Will Higher Tax Rates Stunt the Growth of the Industry and Push Players Towards Illegal Platforms?

The Indian government’s decision to impose a 28% GST on online gambling has sent the industry into shock, raising concerns about the possibility of stifling growth and pushing players towards illegal platforms. While the government aims to generate revenue and curb potential social harms, higher tax rates present a complex scenario with significant implications.

This step of the government has created a big controversy. Industry representatives strongly opposed the 28% GST, arguing that it was unsustainable and unconstitutionally high. They claim that this will ruin the business. A heavy tax burden can significantly impact cash flow, hindering operational efficiency, marketing efforts, and innovation. This could lead to losses, forcing companies to close or relocate to more favorable jurisdictions.

The uncertain tax environment and high compliance costs may discourage potential investors, hindering the growth and development of the sector. As companies struggle or close, job losses are inevitable, affecting employees at various levels of the industry.

There is a lot of possibility of players going underground. This is a matter of great concern. Higher tax rates are quite likely to encourage players towards illegal gambling platforms. These platforms operating outside regulation often avoid taxes and provide unregulated services. This may increase the danger for the players.

Illegal platforms lack consumer protection measures, leaving players at risk of fraud, unfair treatment, and addiction without recourse. The Indian government may lose out on potential tax revenue from players shifting to unregulated platforms. The proliferation of illegal platforms may hinder government efforts to effectively control the online gambling industry with regulation.

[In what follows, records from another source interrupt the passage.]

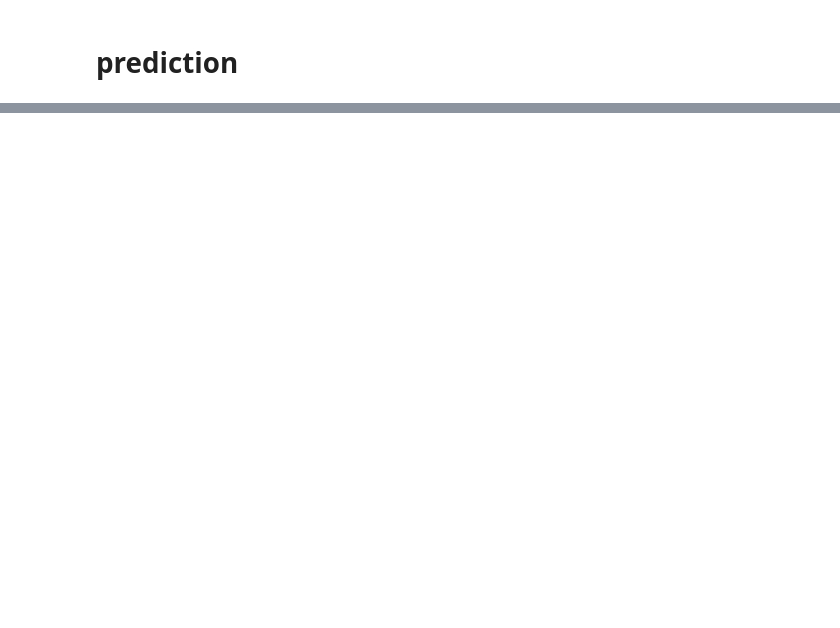
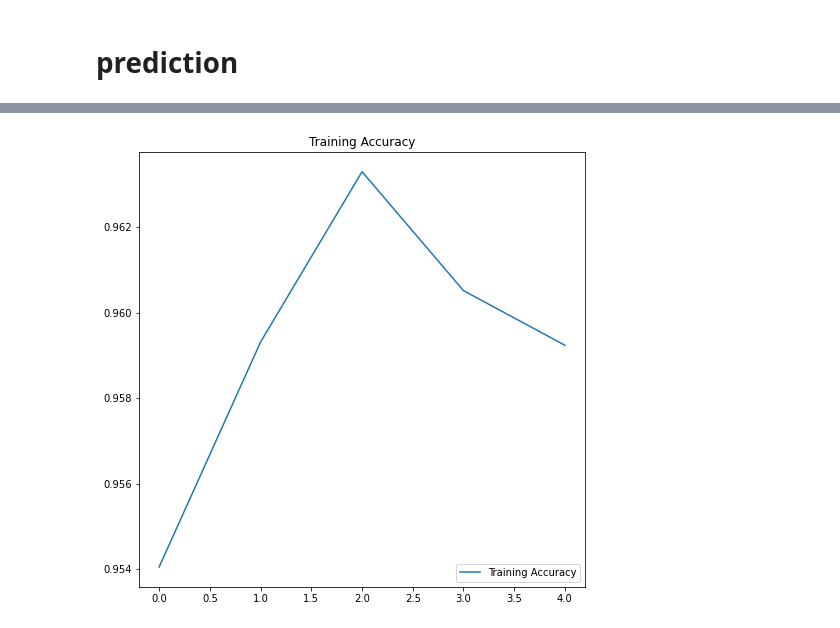
Before and after one commit to btbcy/HYLee_ML_HW, a Jupyter notebook: hw3_keras_tpu_experimental.ipynb, the cells around one changed output, grey strips where cells are left out. Drawn from its saved outputs; the diff is of its cells as text; code cells hidden in the pictures; blank space fills up the shorter version.

```diff
--- a/hw3_keras_tpu_experimental.ipynb
+++ b/hw3_keras_tpu_experimental.ipynb
@@ -419,0 +386,24 @@ array([[1., 0., 0., ..., 0., 0., 0.],
+# %%
+train_val_dataset = (
+#   train_dataset.concatenate(val_dataset)
+  tf.data.Dataset.from_tensor_slices((tf.cast(train_val_x, tf.bfloat16), (tf.cast(train_val_y, tf.bfloat16))))
+  .shuffle(len(train_val_x))
+  .batch(batch_size)
+)
+# %%
+train_val_aug_dataset = (train_val_dataset.map(lambda x, y: (data_augmentation(x), y),
+    num_parallel_calls=tf.data.experimental.AUTOTUNE
+  )
+  .prefetch(tf.data.experimental.AUTOTUNE)
+)
+# %%
+strategy2 = tf.distribute.experimental.TPUStrategy(resolver)
+with strategy2.scope():
+  model_best = create_model()
+  model_best.compile(
+    optimizer=keras.optimizers.Adam(),
+    loss='categorical_crossentropy',
+    metrics=['accuracy']
+  )
+
+model_best.summary()
@@ -419,0 +424,3 @@ array([[1., 0., 0., ..., 0., 0., 0.],
+# %%
+epochs = 5
+history_best = model_best.fit(train_val_aug_dataset, batch_size=batch_size, epochs=epochs, validation_data=val_dataset)
@@ -419,0 +440,18 @@ array([[1., 0., 0., ..., 0., 0., 0.],
+# %%
+train_result_best = model_best.evaluate(train_val_dataset)
+print('Train Acc:', train_result_best[1])
+
+acc = history_best.history['accuracy']
+
+loss=history_best.history['loss']
+
+epochs_range = range(epochs)
+
+plt.figure(figsize=(8, 8))
+
+plt.plot(epochs_range, acc, label='Training Accuracy')
+plt.legend(loc='lower right')
+plt.title('Training Accuracy')
+
+plt.show()
+# %% [output]
@@ -419,0 +461 @@ array([[1., 0., 0., ..., 0., 0., 0.],
+[figure, added]
```
Also changed, not shown: parts of 37 cells of this notebook.
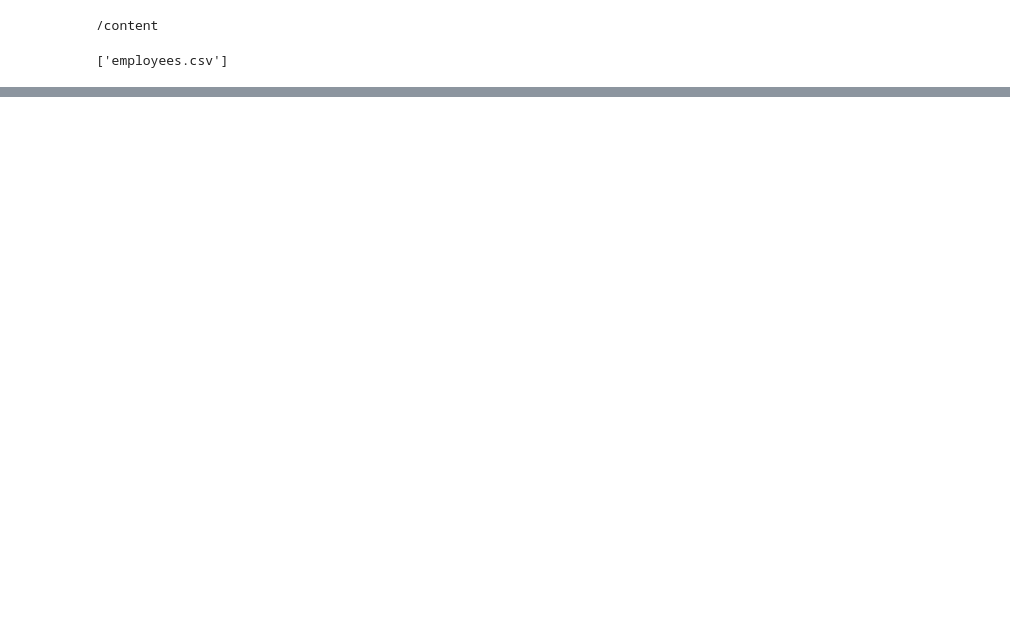
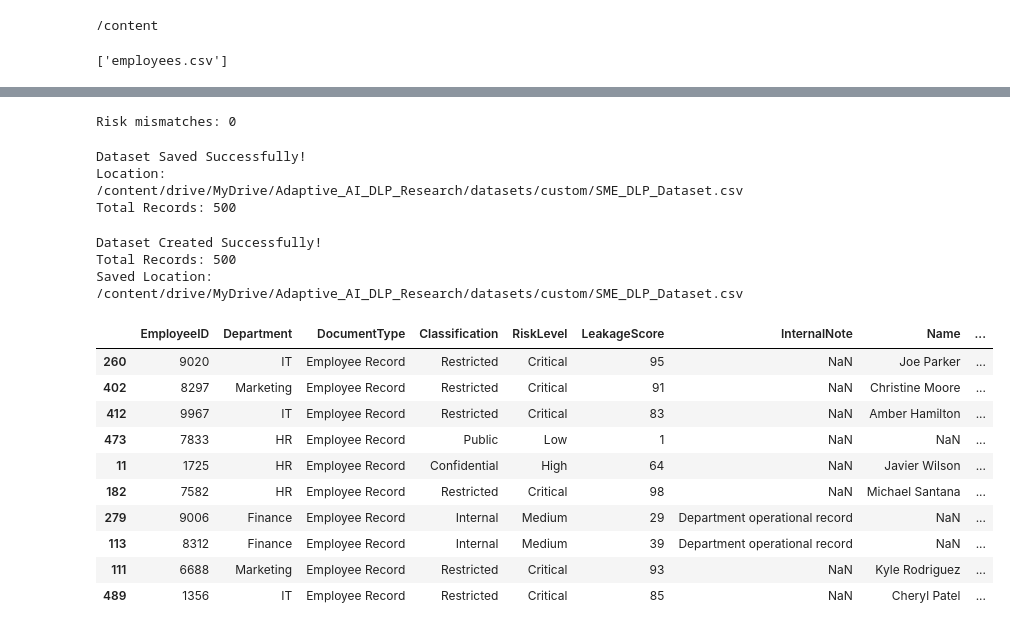
Before and after one commit to Osuni-99/Adaptive-AI-DLP-Research, a Jupyter notebook: notebooks/01_SME_Dataset_Generator.ipynb, the cells around one changed output, grey strips where cells are left out. Cells and saved outputs as stored; diff of their text form; code cells hidden in the pictures; blank space fills up the shorter version.

```diff
--- a/notebooks/01_SME_Dataset_Generator.ipynb
+++ b/notebooks/01_SME_Dataset_Generator.ipynb
@@ -288,0 +454,73 @@ df.sample(10)
+# %%
+risk_mapping = {
+    "Public": "Low",
+    "Internal": "Medium",
+    "Confidential": "High",
+    "Restricted": "Critical"
+}
+
+df["ExpectedRisk"] = df["Classification"].map(risk_mapping)
+
+mismatches = df[df["RiskLevel"] != df["ExpectedRisk"]]
+
+print("Risk mismatches:", len(mismatches))
+# %% [output]
+Risk mismatches: 0
+# %%
+import os
+
+PROJECT_PATH = "/content/drive/MyDrive/Adaptive_AI_DLP_Research"
+
+os.makedirs(PROJECT_PATH + "/datasets/custom", exist_ok=True)
+
+output_path = PROJECT_PATH + "/datasets/custom/SME_DLP_Dataset.csv"
+
+df.drop(columns=["ExpectedRisk"], errors="ignore").to_csv(
+    output_path, index=False
+)
+
+print("Dataset Saved Successfully!")
+print("Location:", output_path)
+print("Total Records:", len(df))
+# %% [output]
+Dataset Saved Successfully!
+Location: /content/drive/MyDrive/Adaptive_AI_DLP_Research/datasets/custom/SME_DLP_Dataset.csv
+Total Records: 500
+# %%
+# Generate 500 synthetic employee records
+
+employees = []
+
+for i in range(500):
+    employees.append(generate_employee())
+
+df = pd.DataFrame(employees)
+
+# Save directly to Google Drive
+output_path = (
+    "/content/drive/MyDrive/Adaptive_AI_DLP_Research/"
+    "datasets/custom/SME_DLP_Dataset.csv"
+)
+
+df.to_csv(output_path, index=False)
+
+print("Dataset Created Successfully!")
+print("Total Records:", len(df))
+print("Saved Location:", output_path)
+
+display(df.sample(10))
+# %% [output]
+Dataset Created Successfully!
+Total Records: 500
+Saved Location: /content/drive/MyDrive/Adaptive_AI_DLP_Research/datasets/custom/SME_DLP_Dataset.csv
+|  | EmployeeID | Department | DocumentType | Classification | RiskLevel | LeakageScore | InternalNote | Name | ... |
+| 260 | 9020 | IT | Employee Record | Restricted | Critical | 95 | NaN | Joe Parker | ... |
+| 402 | 8297 | Marketing | Employee Record | Restricted | Critical | 91 | NaN | Christine Moore | ... |
+| 412 | 9967 | IT | Employee Record | Restricted | Critical | 83 | NaN | Amber Hamilton | ... |
+| 473 | 7833 | HR | Employee Record | Public | Low | 1 | NaN | NaN | ... |
+| 11 | 1725 | HR | Employee Record | Confidential | High | 64 | NaN | Javier Wilson | ... |
+| 182 | 7582 | HR | Employee Record | Restricted | Critical | 98 | NaN | Michael Santana | ... |
+| 279 | 9006 | Finance | Employee Record | Internal | Medium | 29 | Department operational record | NaN | ... |
+| 113 | 8312 | Finance | Employee Record | Internal | Medium | 39 | Department operational record | NaN | ... |
+| 111 | 6688 | Marketing | Employee Record | Restricted | Critical | 93 | NaN | Kyle Rodriguez | ... |
+| 489 | 1356 | IT | Employee Record | Restricted | Critical | 85 | NaN | Cheryl Patel | ... |
```
Also changed, not shown: parts of 31 cells of this notebook.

Potential Solutions and the Road Ahead

The ongoing debate requires a nuanced approach. The government’s proposed review of the tax structure by April 2024 offers a ray of hope. It is important to consider industry concerns and international best practices while balancing revenue generation and social responsibility.

Implementing a tiered tax structure based on types of games (skill-based vs. chance-based) or revenue caps could provide some relief to specific sectors while allaying concerns. There is a need for strong regulation that can effectively address concerns about addiction, money laundering, and consumer protection, build trust, and encourage responsible gambling practices.

Bottom Line

The future of online gambling in India depends on finding a sustainable solution that promotes industry growth, protects players, and generates reasonable revenue for the government. Striking the right balance between these objectives will be important to deal with the high-stakes gambling that is currently prevalent.

Author IndiaCasino